- WHAT YOU HAVE TO DO: What lines in the records below contain the string "EditorShell"? Copy every one.

Itemized modification records:
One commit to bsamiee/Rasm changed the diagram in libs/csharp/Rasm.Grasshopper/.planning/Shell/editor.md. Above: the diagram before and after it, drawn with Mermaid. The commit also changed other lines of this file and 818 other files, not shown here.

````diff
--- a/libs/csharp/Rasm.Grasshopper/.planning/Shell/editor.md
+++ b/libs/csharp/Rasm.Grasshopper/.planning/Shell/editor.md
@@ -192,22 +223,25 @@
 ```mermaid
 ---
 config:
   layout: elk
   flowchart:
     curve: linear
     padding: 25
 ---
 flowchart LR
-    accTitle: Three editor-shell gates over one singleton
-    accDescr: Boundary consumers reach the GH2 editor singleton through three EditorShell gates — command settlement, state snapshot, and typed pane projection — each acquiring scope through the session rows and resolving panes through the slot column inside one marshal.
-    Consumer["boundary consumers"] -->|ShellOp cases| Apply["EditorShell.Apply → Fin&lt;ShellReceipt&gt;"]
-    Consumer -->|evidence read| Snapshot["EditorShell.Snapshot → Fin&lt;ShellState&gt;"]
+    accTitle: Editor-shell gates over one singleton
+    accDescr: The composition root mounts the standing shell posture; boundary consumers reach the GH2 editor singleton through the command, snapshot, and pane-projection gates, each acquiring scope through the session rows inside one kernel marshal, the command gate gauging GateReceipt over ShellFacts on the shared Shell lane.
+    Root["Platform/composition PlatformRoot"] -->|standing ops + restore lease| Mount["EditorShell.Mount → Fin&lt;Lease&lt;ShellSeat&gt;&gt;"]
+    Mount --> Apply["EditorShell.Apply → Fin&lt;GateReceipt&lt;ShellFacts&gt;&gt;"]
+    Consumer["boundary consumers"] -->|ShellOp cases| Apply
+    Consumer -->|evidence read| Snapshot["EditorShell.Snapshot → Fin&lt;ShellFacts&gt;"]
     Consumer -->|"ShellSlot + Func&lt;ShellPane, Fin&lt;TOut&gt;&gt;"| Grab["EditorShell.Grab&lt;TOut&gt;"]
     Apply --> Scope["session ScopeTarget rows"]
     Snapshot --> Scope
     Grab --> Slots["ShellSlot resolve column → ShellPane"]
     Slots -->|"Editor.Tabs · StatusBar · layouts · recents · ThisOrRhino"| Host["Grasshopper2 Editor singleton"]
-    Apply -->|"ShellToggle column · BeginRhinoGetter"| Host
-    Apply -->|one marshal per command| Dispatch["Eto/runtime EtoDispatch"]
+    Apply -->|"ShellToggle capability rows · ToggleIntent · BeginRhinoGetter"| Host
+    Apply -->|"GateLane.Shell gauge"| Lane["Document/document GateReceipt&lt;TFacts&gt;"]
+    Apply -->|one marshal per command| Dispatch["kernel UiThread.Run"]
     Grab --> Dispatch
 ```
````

- RESULT BELOW:
-    accDescr: Boundary consumers reach the GH2 editor singleton through three EditorShell gates — command settlement, state snapshot, and typed pane projection — each acquiring scope through the session rows and resolving panes through the slot column inside one marshal.
-    Consumer["boundary consumers"] -->|ShellOp cases| Apply["EditorShell.Apply → Fin&lt;ShellReceipt&gt;"]
-    Consumer -->|evidence read| Snapshot["EditorShell.Snapshot → Fin&lt;ShellState&gt;"]
+    Root["Platform/composition PlatformRoot"] -->|standing ops + restore lease| Mount["EditorShell.Mount → Fin&lt;Lease&lt;ShellSeat&gt;&gt;"]
+    Mount --> Apply["EditorShell.Apply → Fin&lt;GateReceipt&lt;ShellFacts&gt;&gt;"]
+    Consumer -->|evidence read| Snapshot["EditorShell.Snapshot → Fin&lt;ShellFacts&gt;"]
     Consumer -->|"ShellSlot + Func&lt;ShellPane, Fin&lt;TOut&gt;&gt;"| Grab["EditorShell.Grab&lt;TOut&gt;"]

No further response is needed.